Exercise:
An exact reproduction of the data below is expected, free of images.

Data records:
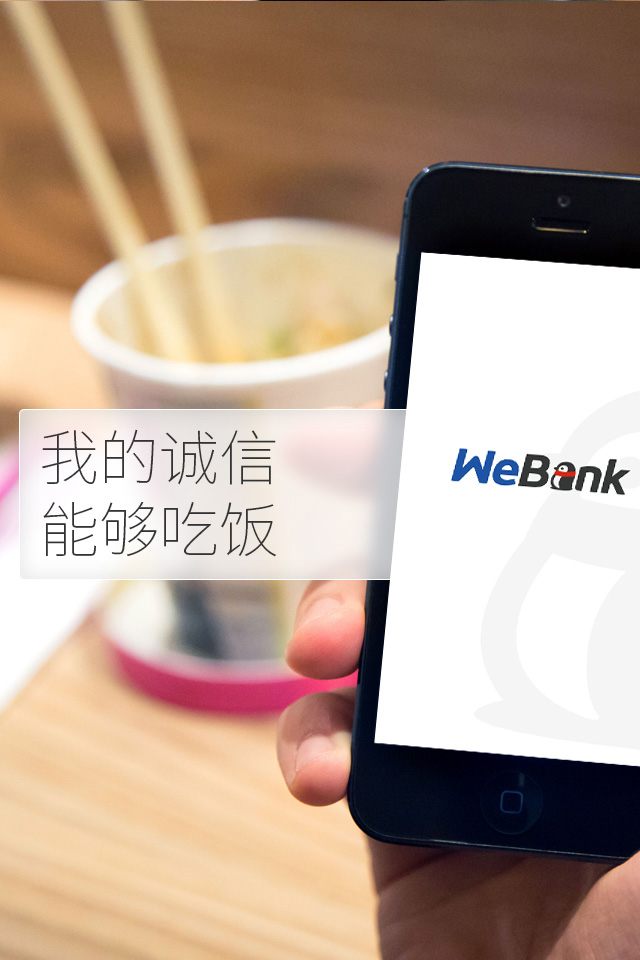
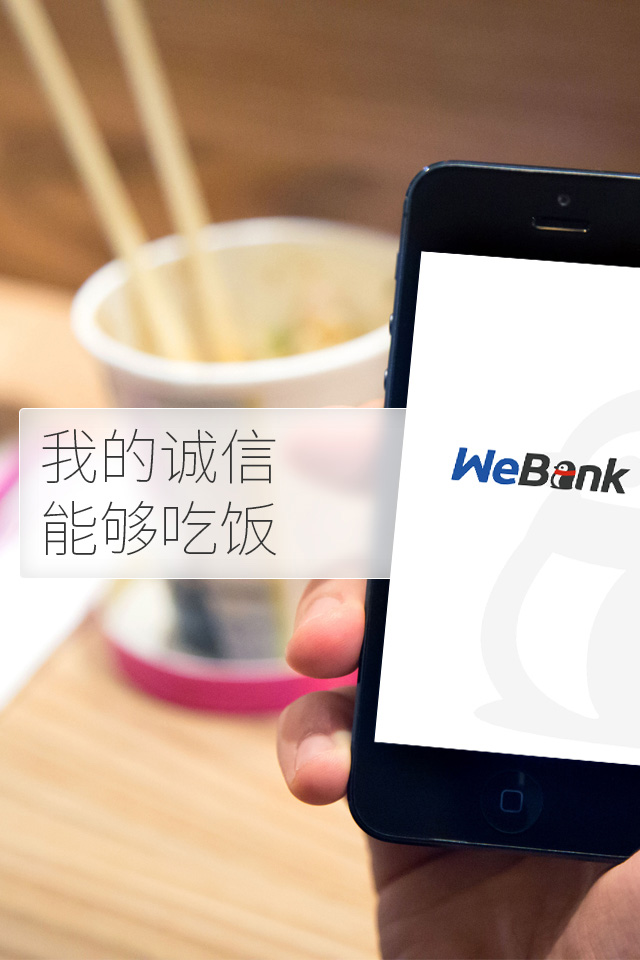
[!]

diff --git a/demo/webank/css/style.css b/demo/webank/css/style.css
@@ -108,19 +108,20 @@ body{ background:#1f54a4;}
 .con_wrap_7{ background:#1f54a4 url(../data/con_bg_7.jpg) no-repeat center center; background-size: contain;}
 .con_wrap_8{ background:#1f54a4 url(../data/con_bg_8.jpg) no-repeat center bottom; background-size: contain;}
 
-.index_2 .con_wrap_1{ background:#1f54a4 url(../data/con_bg_2_1.jpg) no-repeat center center; background-size: contain;}
-.index_2 .con_wrap_2{ background:#1f54a4 url(../data/con_bg_2_2.jpg) no-repeat center center; background-size: contain;}
-.index_2 .con_wrap_3{ background:#1f54a4 url(../data/con_bg_2_3.jpg) no-repeat center center; background-size: contain;}
-.index_2 .con_wrap_4{ background:#1f54a4 url(../data/con_bg_2_4.jpg) no-repeat center center; background-size: contain;}
+.index_2 .con_wrap_1{ background:#1f54a4 url(../data/con_bg_2_1.jpg) no-repeat center center; background-size: 100% 100%;}
+.index_2 .con_wrap_2{ background:#1f54a4 url(../data/con_bg_2_2.jpg) no-repeat center center; background-size: 100% 100%;}
+.index_2 .con_wrap_3{ background:#1f54a4 url(../data/con_bg_2_3.jpg) no-repeat center center; background-size: 100% 100%;}
+.index_2 .con_wrap_4{ background:#1f54a4 url(../data/con_bg_2_4.jpg) no-repeat center center; background-size: 100% 100%;}
 
-.index_3 .con_wrap_1{ background:#1f54a4 url(../data/con_bg_3_1.jpg) no-repeat center center; background-size: contain;}
-.index_3 .con_wrap_2{ background:#1f54a4 url(../data/con_bg_3_2.jpg) no-repeat center center; background-size: contain;}
-.index_3 .con_wrap_3{ background:#1f54a4 url(../data/con_bg_3_3.jpg) no-repeat center center; background-size: contain;}
-.index_3 .con_wrap_4{ background:#1f54a4 url(../data/con_bg_3_4.jpg) no-repeat center center; background-size: contain;}
-.index_3 .con_wrap_5{ background:#1f54a4 url(../data/con_bg_3_5.jpg) no-repeat center center; background-size: contain;}
-.index_3 .con_wrap_6{ background:#1f54a4 url(../data/con_bg_3_6.jpg) no-repeat center center; background-size: contain;}
-.index_3 .con_wrap_7{ background:#1f54a4 url(../data/con_bg_3_7.jpg) no-repeat center center; background-size: contain;}
-.index_3 .con_wrap_8{ background:#1f54a4 url(../data/con_bg_3_8.jpg) no-repeat center bottom; background-size: contain;}
+.index_3{ background:#fff;}
+.index_3 .con_wrap_1{ background:#fff url(../data/con_bg_3_1.jpg) no-repeat center center; background-size:100% 100%;}
+.index_3 .con_wrap_2{ background:#fff url(../data/con_bg_3_2.jpg) no-repeat center center; background-size:100% 100%;}
+.index_3 .con_wrap_3{ background:#fff url(../data/con_bg_3_3.jpg) no-repeat center center; background-size:100% 100%;}
+.index_3 .con_wrap_4{ background:#fff url(../data/con_bg_3_4.jpg) no-repeat center center; background-size:100% 100%;}
+.index_3 .con_wrap_5{ background:#fff url(../data/con_bg_3_5.jpg) no-repeat center center; background-size:100% 100%;}
+.index_3 .con_wrap_6{ background:#fff url(../data/con_bg_3_6.jpg) no-repeat center center; background-size:100% 100%;}
+.index_3 .con_wrap_7{ background:#fff url(../data/con_bg_3_7.jpg) no-repeat center center; background-size:100% 100%;}
+.index_3 .con_wrap_8{ background:#fff url(../data/con_bg_3_8.jpg) no-repeat center bottom; background-size:100% 100%;}
 
 /**/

Exercise answer:
[!]

diff --git a/demo/webank/css/style.css b/demo/webank/css/style.css
@@ -108,19 +108,20 @@ body{ background:#1f54a4;}
 .con_wrap_7{ background:#1f54a4 url(../data/con_bg_7.jpg) no-repeat center center; background-size: contain;}
 .con_wrap_8{ background:#1f54a4 url(../data/con_bg_8.jpg) no-repeat center bottom; background-size: contain;}
 
-.index_2 .con_wrap_1{ background:#1f54a4 url(../data/con_bg_2_1.jpg) no-repeat center center; background-size: contain;}
-.index_2 .con_wrap_2{ background:#1f54a4 url(../data/con_bg_2_2.jpg) no-repeat center center; background-size: contain;}
-.index_2 .con_wrap_3{ background:#1f54a4 url(../data/con_bg_2_3.jpg) no-repeat center center; background-size: contain;}
-.index_2 .con_wrap_4{ background:#1f54a4 url(../data/con_bg_2_4.jpg) no-repeat center center; background-size: contain;}
+.index_2 .con_wrap_1{ background:#1f54a4 url(../data/con_bg_2_1.jpg) no-repeat center center; background-size: 100% 100%;}
+.index_2 .con_wrap_2{ background:#1f54a4 url(../data/con_bg_2_2.jpg) no-repeat center center; background-size: 100% 100%;}
+.index_2 .con_wrap_3{ background:#1f54a4 url(../data/con_bg_2_3.jpg) no-repeat center center; background-size: 100% 100%;}
+.index_2 .con_wrap_4{ background:#1f54a4 url(../data/con_bg_2_4.jpg) no-repeat center center; background-size: 100% 100%;}
 
-.index_3 .con_wrap_1{ background:#1f54a4 url(../data/con_bg_3_1.jpg) no-repeat center center; background-size: contain;}
-.index_3 .con_wrap_2{ background:#1f54a4 url(../data/con_bg_3_2.jpg) no-repeat center center; background-size: contain;}
-.index_3 .con_wrap_3{ background:#1f54a4 url(../data/con_bg_3_3.jpg) no-repeat center center; background-size: contain;}
-.index_3 .con_wrap_4{ background:#1f54a4 url(../data/con_bg_3_4.jpg) no-repeat center center; background-size: contain;}
-.index_3 .con_wrap_5{ background:#1f54a4 url(../data/con_bg_3_5.jpg) no-repeat center center; background-size: contain;}
-.index_3 .con_wrap_6{ background:#1f54a4 url(../data/con_bg_3_6.jpg) no-repeat center center; background-size: contain;}
-.index_3 .con_wrap_7{ background:#1f54a4 url(../data/con_bg_3_7.jpg) no-repeat center center; background-size: contain;}
-.index_3 .con_wrap_8{ background:#1f54a4 url(../data/con_bg_3_8.jpg) no-repeat center bottom; background-size: contain;}
+.index_3{ background:#fff;}
+.index_3 .con_wrap_1{ background:#fff url(../data/con_bg_3_1.jpg) no-repeat center center; background-size:100% 100%;}
+.index_3 .con_wrap_2{ background:#fff url(../data/con_bg_3_2.jpg) no-repeat center center; background-size:100% 100%;}
+.index_3 .con_wrap_3{ background:#fff url(../data/con_bg_3_3.jpg) no-repeat center center; background-size:100% 100%;}
+.index_3 .con_wrap_4{ background:#fff url(../data/con_bg_3_4.jpg) no-repeat center center; background-size:100% 100%;}
+.index_3 .con_wrap_5{ background:#fff url(../data/con_bg_3_5.jpg) no-repeat center center; background-size:100% 100%;}
+.index_3 .con_wrap_6{ background:#fff url(../data/con_bg_3_6.jpg) no-repeat center center; background-size:100% 100%;}
+.index_3 .con_wrap_7{ background:#fff url(../data/con_bg_3_7.jpg) no-repeat center center; background-size:100% 100%;}
+.index_3 .con_wrap_8{ background:#fff url(../data/con_bg_3_8.jpg) no-repeat center bottom; background-size:100% 100%;}
 
 /**/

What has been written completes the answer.